appropriately constructed Performance class object for random graphs constructed from 100 nodes, 200
nodes, … up to 12,800 nodes (on graphs that have five times the number of edges as nodes) using a loop to
double the number of nodes each time. Do 5 random timings for each size: each timing in Performance
should run on a different random graph, and creating the random graph should not be timed. Hint: Write a
script with a create_random function that stores a random graph (see the random_graph function in the
q81solution.py module) of the correct size into a global name, then time the find_influencers function
using that global name as an argument. If an exception is raised for any size, print an error message for that
size but continue collecting data: this might happen for small sizes.

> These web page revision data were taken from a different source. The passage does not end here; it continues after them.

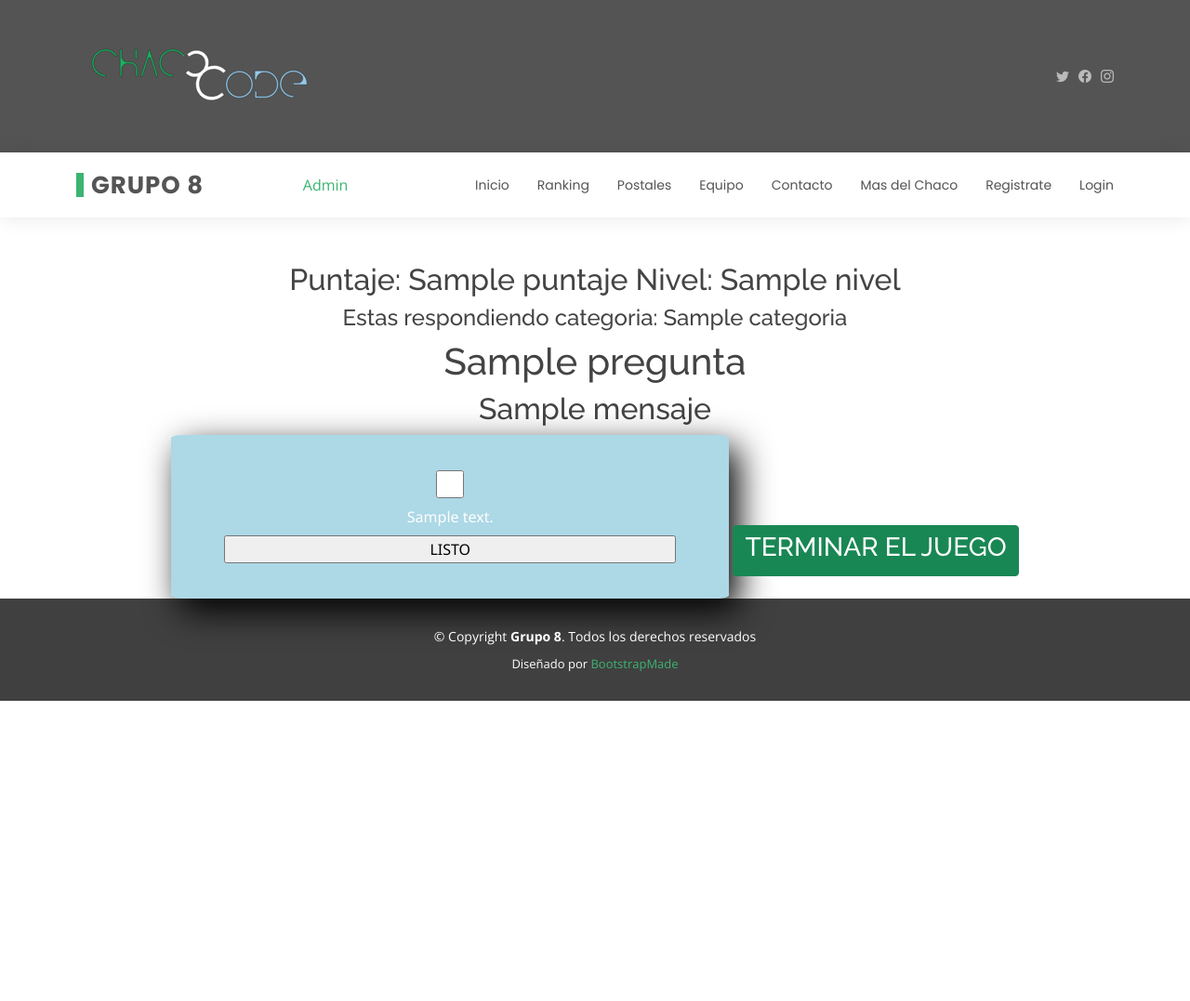
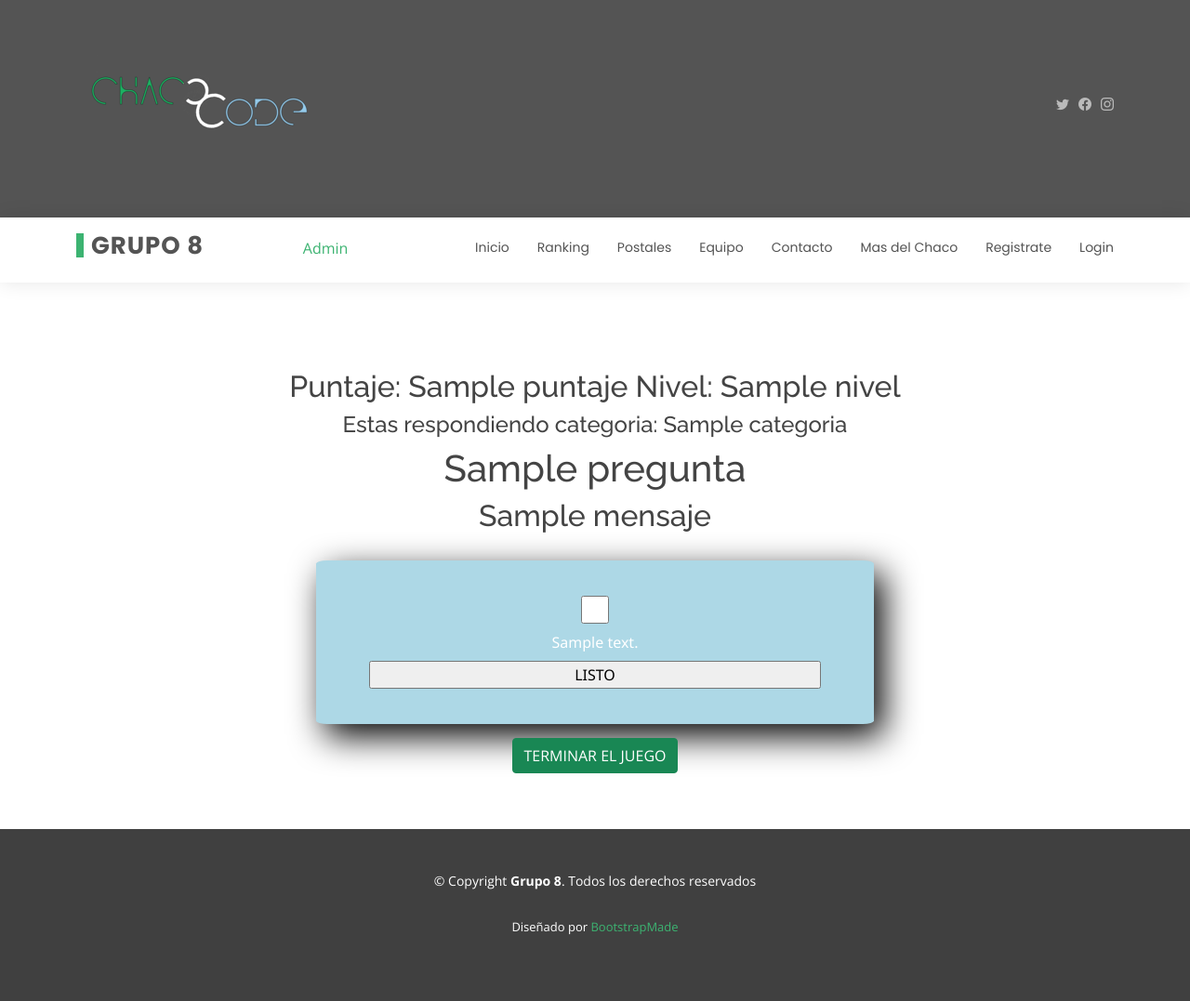
Before and after one commit to vilajp/RepositorioJuego, a Django app: template juego/templates/partida.html in a window 1280 px wide. Shown: the whole page at 93% size. Before the commit the page ends 754 px from the top, so only its background shows below. Run offline with Django 3.2, Linux system fonts and the light colour scheme; the template is opened without the code that fills it: most values are stand-ins (such as "Sample title", 1, 10 or a date in 2020); some libraries are stand-ins or nearby versions.

Commit message:
cambios en el boton finalizar partida

```diff
--- a/juego/templates/partida.html
+++ b/juego/templates/partida.html
@@ -4,6 +4,15 @@
 
 
 {% block contenido %}
+<style>
+  div{
+  padding-top: 15px;
+  padding-bottom: 20px;
+
+}
+
+</style>
+
 <div id="pregunta">
 
     <h2 id="puntaje" >Puntaje: {{puntaje}}     Nivel: {{nivel}}</h2>
@@ -26,5 +35,9 @@
 
     <input type="submit" value="LISTO">
   </form>
-  <a id="terminar" class="btn btn-success" href="{% url 'borrar'  %}" role="button" ><h3>TERMINAR EL JUEGO</h3></a>
+  <div id="terminar-juego">
+    <a id="terminar" class="btn btn-success" href="{% url 'borrar'  %}" role="button" >TERMINAR EL JUEGO</a>
+
+  </div>
+
 {% endblock contenido %}
```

I had about 30 lines in my module
(including blank lines). See the file sample8.pdf (included in the download) for what your output should
look like: of course, your times will depend on the speed of your computer (but the complexity class

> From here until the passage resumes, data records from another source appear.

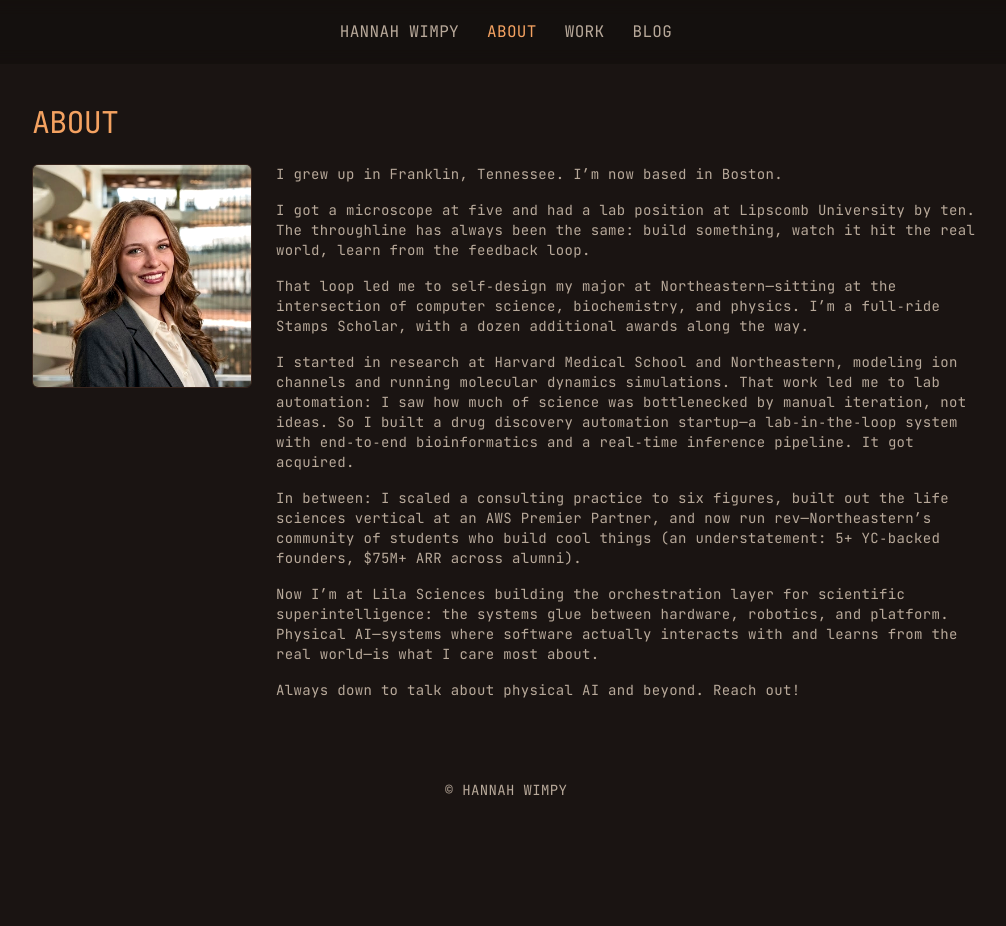
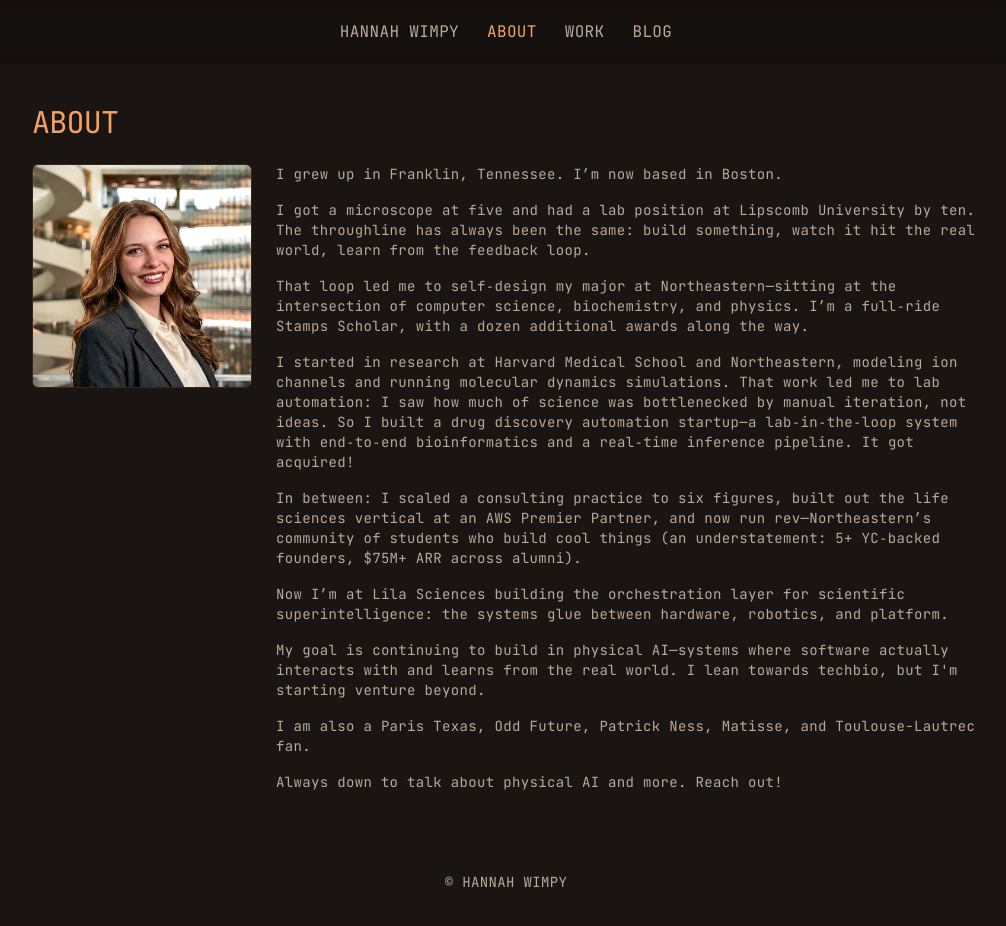
Before and after one commit to hannahgwimpy/hannahwimpy-site, a Next.js app: page /about in a window 1280 px wide. Shown: the top 926 px of the page, without its empty margins (134-1140 px from the left). Before the commit the page ends 840 px from the top, so only its background shows below. Built offline with nearby package versions, Linux system fonts and the light colour scheme.

Commit message:
feat(links): open all nav, social, work, and blog links in new tab with noopener

```diff
--- a/app/about/page.tsx
+++ b/app/about/page.tsx
@@ -14,10 +14,12 @@ export default function AboutPage() {
           <p>I grew up in Franklin, Tennessee. I’m now based in Boston.</p>
           <p>I got a microscope at five and had a lab position at Lipscomb University by ten. The throughline has always been the same: build something, watch it hit the real world, learn from the feedback loop.</p>
           <p>That loop led me to self‑design my major at Northeastern—sitting at the intersection of computer science, biochemistry, and physics. I’m a full‑ride Stamps Scholar, with a dozen additional awards along the way.</p>
-          <p>I started in research at Harvard Medical School and Northeastern, modeling ion channels and running molecular dynamics simulations. That work led me to lab automation: I saw how much of science was bottlenecked by manual iteration, not ideas. So I built a drug discovery automation startup—a lab‑in‑the‑loop system with end‑to‑end bioinformatics and a real‑time inference pipeline. It got acquired.</p>
+          <p>I started in research at Harvard Medical School and Northeastern, modeling ion channels and running molecular dynamics simulations. That work led me to lab automation: I saw how much of science was bottlenecked by manual iteration, not ideas. So I built a drug discovery automation startup—a lab‑in‑the‑loop system with end‑to‑end bioinformatics and a real‑time inference pipeline. It got acquired!</p>
           <p>In between: I scaled a consulting practice to six figures, built out the life sciences vertical at an AWS Premier Partner, and now run rev—Northeastern’s community of students who build cool things (an understatement: 5+ YC‑backed founders, $75M+ ARR across alumni).</p>
-          <p>Now I’m at Lila Sciences building the orchestration layer for scientific superintelligence: the systems glue between hardware, robotics, and platform. Physical AI—systems where software actually interacts with and learns from the real world—is what I care most about.</p>
-          <p>Always down to talk about physical AI and beyond. Reach out!</p>
+          <p>Now I’m at Lila Sciences building the orchestration layer for scientific superintelligence: the systems glue between hardware, robotics, and platform.</p>
+          <p>My goal is continuing to build in physical AI—systems where software actually interacts with and learns from the real world. I lean towards techbio, but I'm starting venture beyond.</p>
+          <p>I am also a Paris Texas, Odd Future, Patrick Ness, Matisse, and Toulouse-Lautrec fan.</p>
+          <p>Always down to talk about physical AI and more. Reach out!</p>
         </div>
       </div>
     </div>
--- a/app/page.tsx
+++ b/app/page.tsx
@@ -42,7 +42,7 @@ export default function HomePage() {
       <div className="pt-2"><SocialButtons /></div>
 
       <div className="pt-2">
-        <Link href="/work" className="text-base link">WORK →</Link>
+        <Link href="/work" className="text-base link" target="_blank" rel="noopener noreferrer">WORK →</Link>
       </div>
     </div>
   )
--- a/components/BlogCard.tsx
+++ b/components/BlogCard.tsx
@@ -12,7 +12,7 @@ export default function BlogCard({ post }: { post: BlogPost }) {
   const date = new Date(post.date)
   const pretty = date.toLocaleDateString('en-US', { month: 'short', year: 'numeric' })
   return (
-    <Link href={`/blog/${post.slug}`} className="card rounded-md p-4 flex items-center justify-between hover:shadow-card">
+    <Link href={`/blog/${post.slug}`} className="card rounded-md p-4 flex items-center justify-between hover:shadow-card" target="_blank" rel="noopener noreferrer">
       <div>
         <div className="text-accent-primary hover:text-accent-hover">{post.title}</div>
         <div className="text-sm text-text-secondary">{post.description}</div>
--- a/components/Nav.tsx
+++ b/components/Nav.tsx
@@ -12,10 +12,10 @@ export default function Nav() {
     <header className="sticky top-0 z-40 backdrop-blur supports-[backdrop-filter]:bg-black/20">
       <div className="container mx-auto container-max px-4 py-4 flex items-center justify-center">
         <nav className="flex items-center gap-3 text-base uppercase">
-          <Link href="/" className={linkClass('/')}>HANNAH WIMPY</Link>
-          <Link href="/about" className={linkClass('/about')}>about</Link>
-          <Link href="/work" className={linkClass('/work')}>work</Link>
-          <Link href="/blog" className={linkClass('/blog')}>blog</Link>
+          <Link href="/" className={linkClass('/')} target="_blank" rel="noopener noreferrer">HANNAH WIMPY</Link>
+          <Link href="/about" className={linkClass('/about')} target="_blank" rel="noopener noreferrer">about</Link>
+          <Link href="/work" className={linkClass('/work')} target="_blank" rel="noopener noreferrer">work</Link>
+          <Link href="/blog" className={linkClass('/blog')} target="_blank" rel="noopener noreferrer">blog</Link>
         </nav>
       </div>
     </header>
--- a/components/SocialButtons.tsx
+++ b/components/SocialButtons.tsx
@@ -16,6 +16,8 @@ export default function SocialButtons() {
           key={s.label}
           href={s.href}
           className="text-xs border px-3 py-2 rounded-md text-text-secondary hover:text-accent-hover hover:border-accent-hover transition-colors uppercase"
+          target="_blank"
+          rel="noopener noreferrer"
         >
           {s.label}
         </Link>
--- a/components/WorkCard.tsx
+++ b/components/WorkCard.tsx
@@ -16,7 +16,7 @@ export default function WorkCard({ item }: { item: WorkItem }) {
       <div className="space-y-2">
         <div className="text-accent-primary uppercase">
           {item.link ? (
-            <Link href={item.link} target="_blank" className="hover:text-accent-hover">{item.title}</Link>
+            <Link href={item.link} target="_blank" rel="noopener noreferrer" className="hover:text-accent-hover">{item.title}</Link>
           ) : (
             item.title
           )}
```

estimation will not). The process can take a few minutes. Do not time the execution of the random_graph
1b. (3 pts) Fill in part 1b of the empirical.doc document (included in the download) with the data that
you collect (or use the data in sample8.pdf if you cannot get your code to produce the correct results) and
draw a conclusion about the complexity class of the find_influencers function by seeing how much
time it takes to run as the size (in number of nodes) of its input graph doubles. Then predict how long this
function will take when running on an input graph of 1 million nodes.
2a. (5 pts) Write a script that uses the cProfile module to profile all the functions called when the
find_influencers3 function (a faster version of find_influencers) is run on a random graph that has
been constructed with 10,000 nodes and 50,000 edges. Generate the random graph first (do not include its
generation in the profile information) and then call CProfile.run so that it runs find_influencers3 on that
graph; also specify a second argument, which is the file to put the results in (and the file on which to call
pstats.Stats) to print the results.
For the first one, sort the results decreasing by ncalls (print at most the top 20); for the second one, sort the
results decreasing by tottime (print at most the top 20). Hint: The notes show how to instruct the profiler
put the profile information into a file and then show how to access that file and format the results it displays
to the console; I had 23 lines in my module (including blank lines). It should take only a few seconds to
profile this code. See the file sample8.pdf (included in the download) for what your output should look like:
of course, your counts and times will depend on the speed of your computer and the random graph generated.
2b. (2 pts) Answer the questions in part 2b of the empirical.doc document (included in the download)
with the data that you collect (or the data in sample8.pdf if you cannot get your code to produce the
After editing empirical.doc for parts 1b and 2b, convert it into a .pdf document and submit the
document in that format on checkmate. You can use the lab machines to do the conversion.